Your objective> Every line of the records must be repeated exactly; pictures stay out.

Dataset entries>

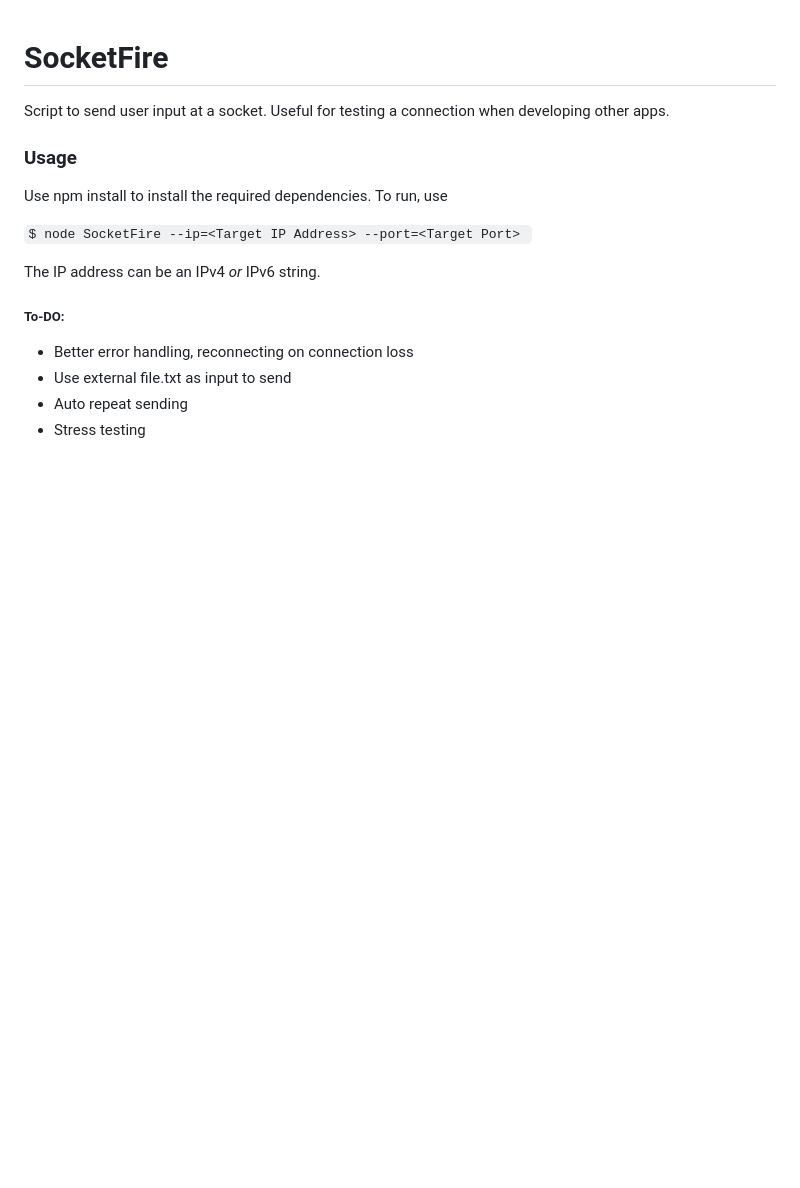
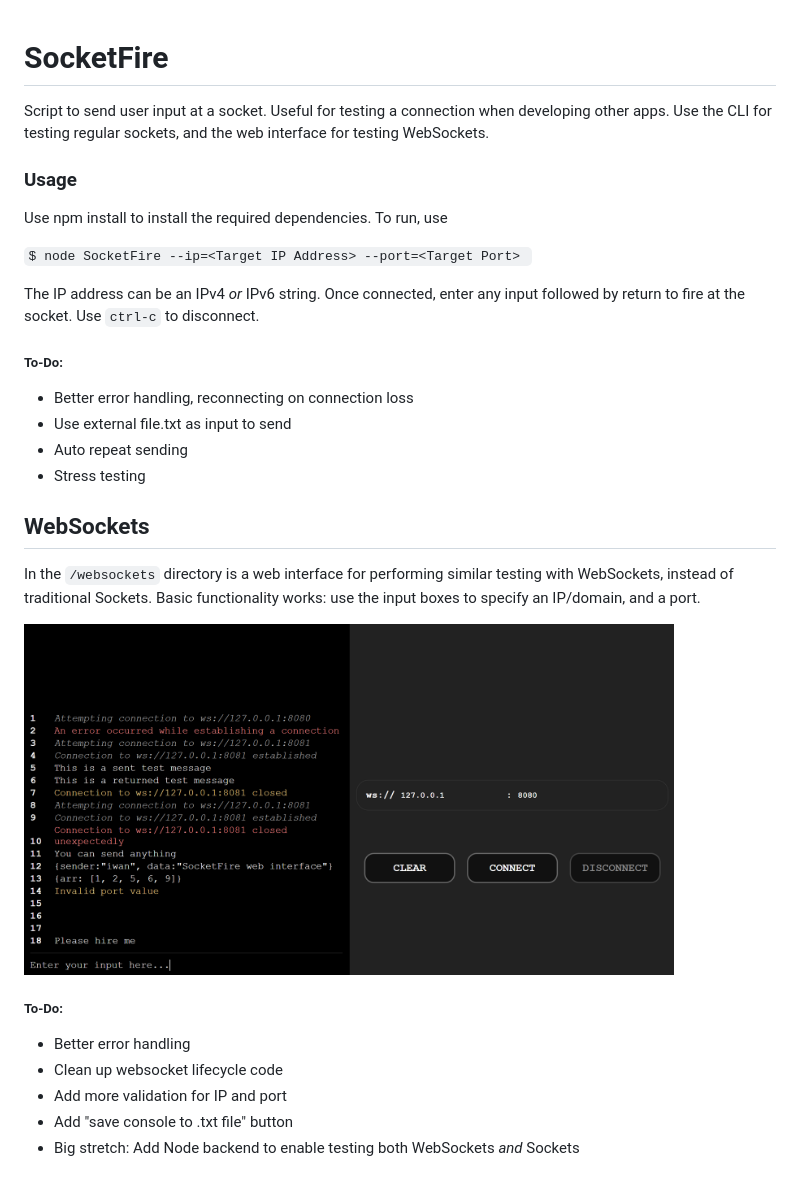
Before and after one commit to IwanCole/SocketFire, a Markdown page: README.md, the part around the change. GitHub-like rendering; pictures changed too: screenshot.png (added); blank space fills up the shorter version.

````diff
--- a/README.md
+++ b/README.md
@@ -1,16 +1,27 @@
 # SocketFire
 Script to send user input at a socket. Useful for testing a connection when developing other apps.
+Use the CLI for testing regular sockets, and the web interface for testing WebSockets.
 
 ### Usage
 Use npm install to install the required dependencies. To run, use
 
 ```$ node SocketFire --ip=<Target IP Address> --port=<Target Port> ```
 
-The IP address can be an IPv4 _or_ IPv6 string.
-
-
-##### To-DO:
+The IP address can be an IPv4 _or_ IPv6 string. Once connected, enter any input followed by return to fire at the socket. Use ```ctrl-c``` to disconnect.
+##### To-Do:
 - Better error handling, reconnecting on connection loss
 - Use external file.txt as input to send
 - Auto repeat sending
 - Stress testing
+
+## WebSockets
+In the ```/websockets``` directory is a web interface for performing similar testing with WebSockets, instead of traditional Sockets. Basic functionality works: use the input boxes to specify an IP/domain, and a port.
+
+<img src="https://github.com/IwanCole/SocketFire/blob/master/screenshot.png" width="650">
+
+##### To-Do:
+- Better error handling
+- Clean up websocket lifecycle code
+- Add more validation for IP and port
+- Add "save console to .txt file" button
+- Big stretch: Add Node backend to enable testing both WebSockets _and_ Sockets
````
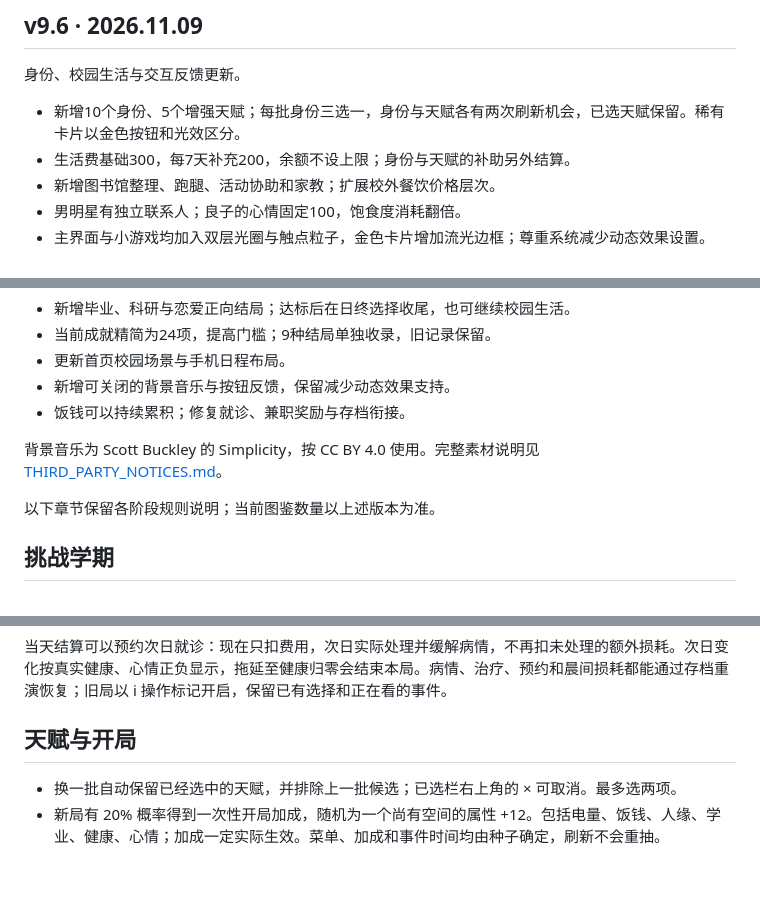
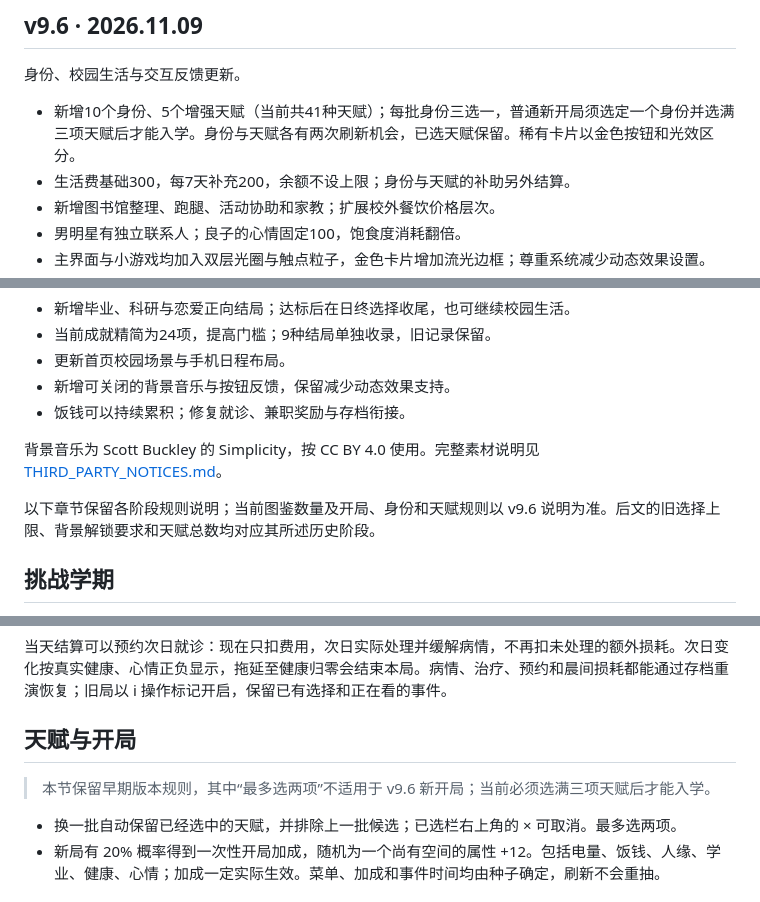
Before and after one commit to kevin20322411-creator/naiwa-dorm, a Markdown page: README.md, 3 parts joined by grey strips. Rendered like a GitHub page; blank space fills up the shorter version.

Commit message:
docs: clarify v9.6 talent selection and historical rules

```diff
--- a/README.md
+++ b/README.md
@@ -10,7 +10,7 @@
 
 身份、校园生活与交互反馈更新。
 
-- 新增10个身份、5个增强天赋；每批身份三选一，身份与天赋各有两次刷新机会，已选天赋保留。稀有卡片以金色按钮和光效区分。
+- 新增10个身份、5个增强天赋（当前共41种天赋）；每批身份三选一，普通新开局须选定一个身份并选满三项天赋后才能入学。身份与天赋各有两次刷新机会，已选天赋保留。稀有卡片以金色按钮和光效区分。
 - 生活费基础300，每7天补充200，余额不设上限；身份与天赋的补助另外结算。
 - 新增图书馆整理、跑腿、活动协助和家教；扩展校外餐饮价格层次。
 - 男明星有独立联系人；良子的心情固定100，饱食度消耗翻倍。
@@ -33,7 +33,7 @@
 
 背景音乐为 Scott Buckley 的 Simplicity，按 CC BY 4.0 使用。完整素材说明见 [THIRD_PARTY_NOTICES.md](THIRD_PARTY_NOTICES.md)。
 
-以下章节保留各阶段规则说明；当前图鉴数量以上述版本为准。
+以下章节保留各阶段规则说明；当前图鉴数量及开局、身份和天赋规则以 v9.6 说明为准。后文的旧选择上限、背景解锁要求和天赋总数均对应其所述历史阶段。
 
 ## 挑战学期
 
@@ -89,6 +89,8 @@
 当天结算可以预约次日就诊：现在只扣费用，次日实际处理并缓解病情，不再扣未处理的额外损耗。次日变化按真实健康、心情正负显示，拖延至健康归零会结束本局。病情、治疗、预约和晨间损耗都能通过存档重演恢复；旧局以 i 操作标记开启，保留已有选择和正在看的事件。
 
 ## 天赋与开局
+
+> 本节保留早期版本规则，其中“最多选两项”不适用于 v9.6 新开局；当前必须选满三项天赋后才能入学。
 
 - 换一批自动保留已经选中的天赋，并排除上一批候选；已选栏右上角的 × 可取消。最多选两项。
 - 新局有 20% 概率得到一次性开局加成，随机为一个尚有空间的属性 +12。包括电量、饭钱、人缘、学业、健康、心情；加成一定实际生效。菜单、加成和事件时间均由种子确定，刷新不会重抽。
```
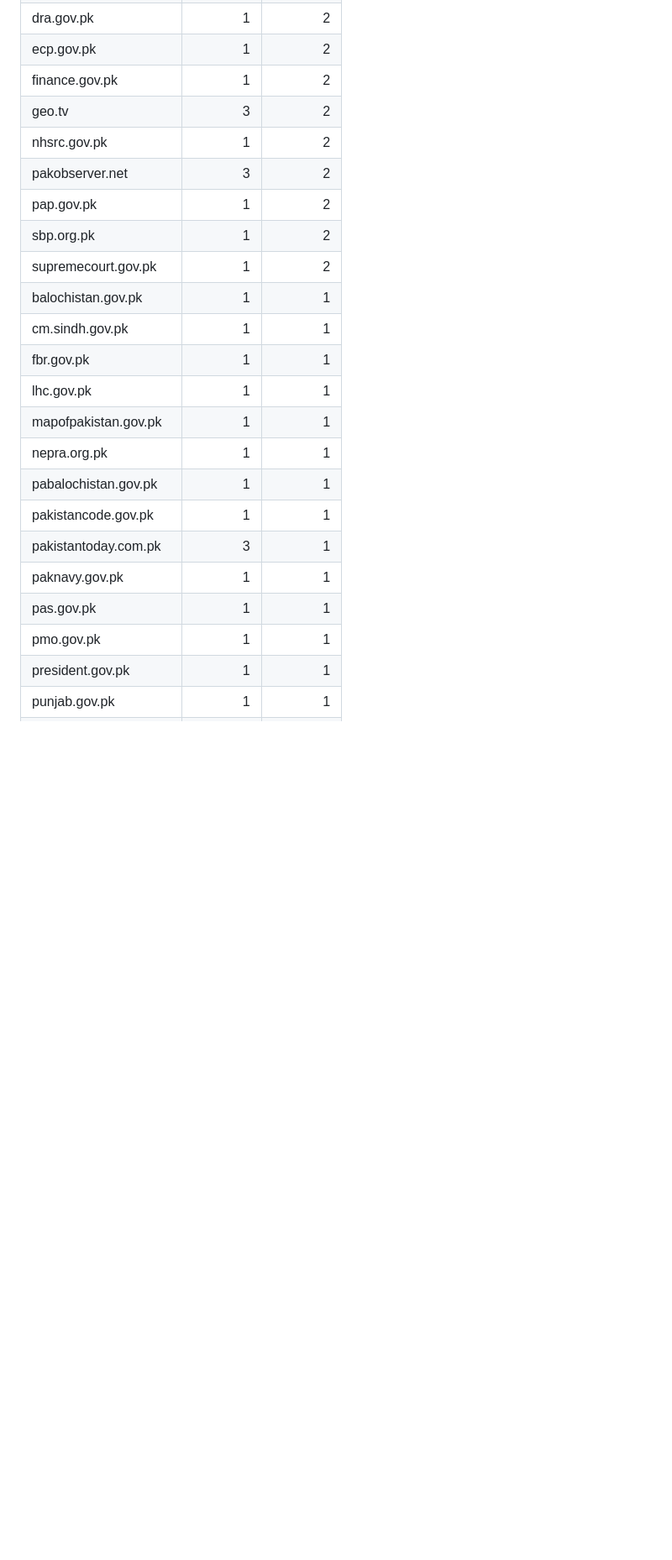
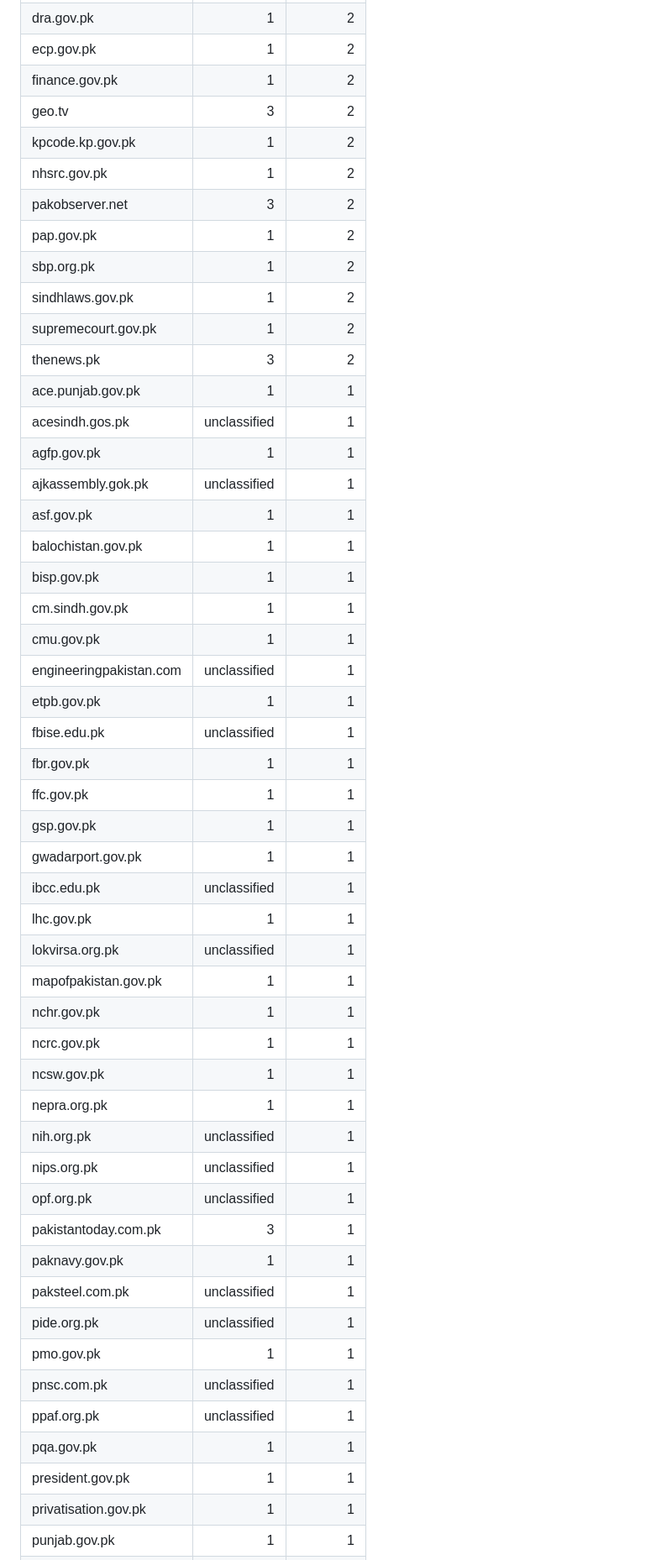
Before and after one commit to shehnshah55/govt-map, a Markdown page: docs/COVERAGE.md, the part around one of its changes. Shown at 84% size. Rendered like a GitHub page; blank space fills up the shorter version.

```diff
--- a/docs/COVERAGE.md
+++ b/docs/COVERAGE.md
@@ -145,22 +150,49 @@ Citations with an `accessed` date: 13 / 179 (7%).
 | ecp.gov.pk | 1 | 2 |
 | finance.gov.pk | 1 | 2 |
 | geo.tv | 3 | 2 |
+| kpcode.kp.gov.pk | 1 | 2 |
 | nhsrc.gov.pk | 1 | 2 |
 | pakobserver.net | 3 | 2 |
 | pap.gov.pk | 1 | 2 |
 | sbp.org.pk | 1 | 2 |
+| sindhlaws.gov.pk | 1 | 2 |
 | supremecourt.gov.pk | 1 | 2 |
+| thenews.pk | 3 | 2 |
+| ace.punjab.gov.pk | 1 | 1 |
+| acesindh.gos.pk | unclassified | 1 |
+| agfp.gov.pk | 1 | 1 |
+| ajkassembly.gok.pk | unclassified | 1 |
+| asf.gov.pk | 1 | 1 |
 | balochistan.gov.pk | 1 | 1 |
+| bisp.gov.pk | 1 | 1 |
 | cm.sindh.gov.pk | 1 | 1 |
+| cmu.gov.pk | 1 | 1 |
+| engineeringpakistan.com | unclassified | 1 |
+| etpb.gov.pk | 1 | 1 |
+| fbise.edu.pk | unclassified | 1 |
 | fbr.gov.pk | 1 | 1 |
+| ffc.gov.pk | 1 | 1 |
+| gsp.gov.pk | 1 | 1 |
+| gwadarport.gov.pk | 1 | 1 |
+| ibcc.edu.pk | unclassified | 1 |
 | lhc.gov.pk | 1 | 1 |
+| lokvirsa.org.pk | unclassified | 1 |
 | mapofpakistan.gov.pk | 1 | 1 |
+| nchr.gov.pk | 1 | 1 |
+| ncrc.gov.pk | 1 | 1 |
+| ncsw.gov.pk | 1 | 1 |
 | nepra.org.pk | 1 | 1 |
-| pabalochistan.gov.pk | 1 | 1 |
-| pakistancode.gov.pk | 1 | 1 |
+| nih.org.pk | unclassified | 1 |
+| nips.org.pk | unclassified | 1 |
+| opf.org.pk | unclassified | 1 |
 | pakistantoday.com.pk | 3 | 1 |
 | paknavy.gov.pk | 1 | 1 |
-| pas.gov.pk | 1 | 1 |
+| paksteel.com.pk | unclassified | 1 |
+| pide.org.pk | unclassified | 1 |
 | pmo.gov.pk | 1 | 1 |
+| pnsc.com.pk | unclassified | 1 |
+| ppaf.org.pk | unclassified | 1 |
+| pqa.gov.pk | 1 | 1 |
 | president.gov.pk | 1 | 1 |
+| privatisation.gov.pk | 1 | 1 |
 | punjab.gov.pk | 1 | 1 |
```
Also changed, not shown: other parts of docs/COVERAGE.md (+51 -40 lines), README.md (+5 -5 lines).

Result>
Before and after one commit to IwanCole/SocketFire, a Markdown page: README.md, the part around the change. GitHub-like rendering; pictures changed too: screenshot.png (added); blank space fills up the shorter version.

````diff
--- a/README.md
+++ b/README.md
@@ -1,16 +1,27 @@
 # SocketFire
 Script to send user input at a socket. Useful for testing a connection when developing other apps.
+Use the CLI for testing regular sockets, and the web interface for testing WebSockets.
 
 ### Usage
 Use npm install to install the required dependencies. To run, use
 
 ```$ node SocketFire --ip=<Target IP Address> --port=<Target Port> ```
 
-The IP address can be an IPv4 _or_ IPv6 string.
-
-
-##### To-DO:
+The IP address can be an IPv4 _or_ IPv6 string. Once connected, enter any input followed by return to fire at the socket. Use ```ctrl-c``` to disconnect.
+##### To-Do:
 - Better error handling, reconnecting on connection loss
 - Use external file.txt as input to send
 - Auto repeat sending
 - Stress testing
+
+## WebSockets
+In the ```/websockets``` directory is a web interface for performing similar testing with WebSockets, instead of traditional Sockets. Basic functionality works: use the input boxes to specify an IP/domain, and a port.
+
+<img src="https://github.com/IwanCole/SocketFire/blob/master/screenshot.png" width="650">
+
+##### To-Do:
+- Better error handling
+- Clean up websocket lifecycle code
+- Add more validation for IP and port
+- Add "save console to .txt file" button
+- Big stretch: Add Node backend to enable testing both WebSockets _and_ Sockets
````
Before and after one commit to kevin20322411-creator/naiwa-dorm, a Markdown page: README.md, 3 parts joined by grey strips. Rendered like a GitHub page; blank space fills up the shorter version.

Commit message:
docs: clarify v9.6 talent selection and historical rules

```diff
--- a/README.md
+++ b/README.md
@@ -10,7 +10,7 @@
 
 身份、校园生活与交互反馈更新。
 
-- 新增10个身份、5个增强天赋；每批身份三选一，身份与天赋各有两次刷新机会，已选天赋保留。稀有卡片以金色按钮和光效区分。
+- 新增10个身份、5个增强天赋（当前共41种天赋）；每批身份三选一，普通新开局须选定一个身份并选满三项天赋后才能入学。身份与天赋各有两次刷新机会，已选天赋保留。稀有卡片以金色按钮和光效区分。
 - 生活费基础300，每7天补充200，余额不设上限；身份与天赋的补助另外结算。
 - 新增图书馆整理、跑腿、活动协助和家教；扩展校外餐饮价格层次。
 - 男明星有独立联系人；良子的心情固定100，饱食度消耗翻倍。
@@ -33,7 +33,7 @@
 
 背景音乐为 Scott Buckley 的 Simplicity，按 CC BY 4.0 使用。完整素材说明见 [THIRD_PARTY_NOTICES.md](THIRD_PARTY_NOTICES.md)。
 
-以下章节保留各阶段规则说明；当前图鉴数量以上述版本为准。
+以下章节保留各阶段规则说明；当前图鉴数量及开局、身份和天赋规则以 v9.6 说明为准。后文的旧选择上限、背景解锁要求和天赋总数均对应其所述历史阶段。
 
 ## 挑战学期
 
@@ -89,6 +89,8 @@
 当天结算可以预约次日就诊：现在只扣费用，次日实际处理并缓解病情，不再扣未处理的额外损耗。次日变化按真实健康、心情正负显示，拖延至健康归零会结束本局。病情、治疗、预约和晨间损耗都能通过存档重演恢复；旧局以 i 操作标记开启，保留已有选择和正在看的事件。
 
 ## 天赋与开局
+
+> 本节保留早期版本规则，其中“最多选两项”不适用于 v9.6 新开局；当前必须选满三项天赋后才能入学。
 
 - 换一批自动保留已经选中的天赋，并排除上一批候选；已选栏右上角的 × 可取消。最多选两项。
 - 新局有 20% 概率得到一次性开局加成，随机为一个尚有空间的属性 +12。包括电量、饭钱、人缘、学业、健康、心情；加成一定实际生效。菜单、加成和事件时间均由种子确定，刷新不会重抽。
```
Before and after one commit to shehnshah55/govt-map, a Markdown page: docs/COVERAGE.md, the part around one of its changes. Shown at 84% size. Rendered like a GitHub page; blank space fills up the shorter version.

```diff
--- a/docs/COVERAGE.md
+++ b/docs/COVERAGE.md
@@ -145,22 +150,49 @@ Citations with an `accessed` date: 13 / 179 (7%).
 | ecp.gov.pk | 1 | 2 |
 | finance.gov.pk | 1 | 2 |
 | geo.tv | 3 | 2 |
+| kpcode.kp.gov.pk | 1 | 2 |
 | nhsrc.gov.pk | 1 | 2 |
 | pakobserver.net | 3 | 2 |
 | pap.gov.pk | 1 | 2 |
 | sbp.org.pk | 1 | 2 |
+| sindhlaws.gov.pk | 1 | 2 |
 | supremecourt.gov.pk | 1 | 2 |
+| thenews.pk | 3 | 2 |
+| ace.punjab.gov.pk | 1 | 1 |
+| acesindh.gos.pk | unclassified | 1 |
+| agfp.gov.pk | 1 | 1 |
+| ajkassembly.gok.pk | unclassified | 1 |
+| asf.gov.pk | 1 | 1 |
 | balochistan.gov.pk | 1 | 1 |
+| bisp.gov.pk | 1 | 1 |
 | cm.sindh.gov.pk | 1 | 1 |
+| cmu.gov.pk | 1 | 1 |
+| engineeringpakistan.com | unclassified | 1 |
+| etpb.gov.pk | 1 | 1 |
+| fbise.edu.pk | unclassified | 1 |
 | fbr.gov.pk | 1 | 1 |
+| ffc.gov.pk | 1 | 1 |
+| gsp.gov.pk | 1 | 1 |
+| gwadarport.gov.pk | 1 | 1 |
+| ibcc.edu.pk | unclassified | 1 |
 | lhc.gov.pk | 1 | 1 |
+| lokvirsa.org.pk | unclassified | 1 |
 | mapofpakistan.gov.pk | 1 | 1 |
+| nchr.gov.pk | 1 | 1 |
+| ncrc.gov.pk | 1 | 1 |
+| ncsw.gov.pk | 1 | 1 |
 | nepra.org.pk | 1 | 1 |
-| pabalochistan.gov.pk | 1 | 1 |
-| pakistancode.gov.pk | 1 | 1 |
+| nih.org.pk | unclassified | 1 |
+| nips.org.pk | unclassified | 1 |
+| opf.org.pk | unclassified | 1 |
 | pakistantoday.com.pk | 3 | 1 |
 | paknavy.gov.pk | 1 | 1 |
-| pas.gov.pk | 1 | 1 |
+| paksteel.com.pk | unclassified | 1 |
+| pide.org.pk | unclassified | 1 |
 | pmo.gov.pk | 1 | 1 |
+| pnsc.com.pk | unclassified | 1 |
+| ppaf.org.pk | unclassified | 1 |
+| pqa.gov.pk | 1 | 1 |
 | president.gov.pk | 1 | 1 |
+| privatisation.gov.pk | 1 | 1 |
 | punjab.gov.pk | 1 | 1 |
```
Also changed, not shown: other parts of docs/COVERAGE.md (+51 -40 lines), README.md (+5 -5 lines).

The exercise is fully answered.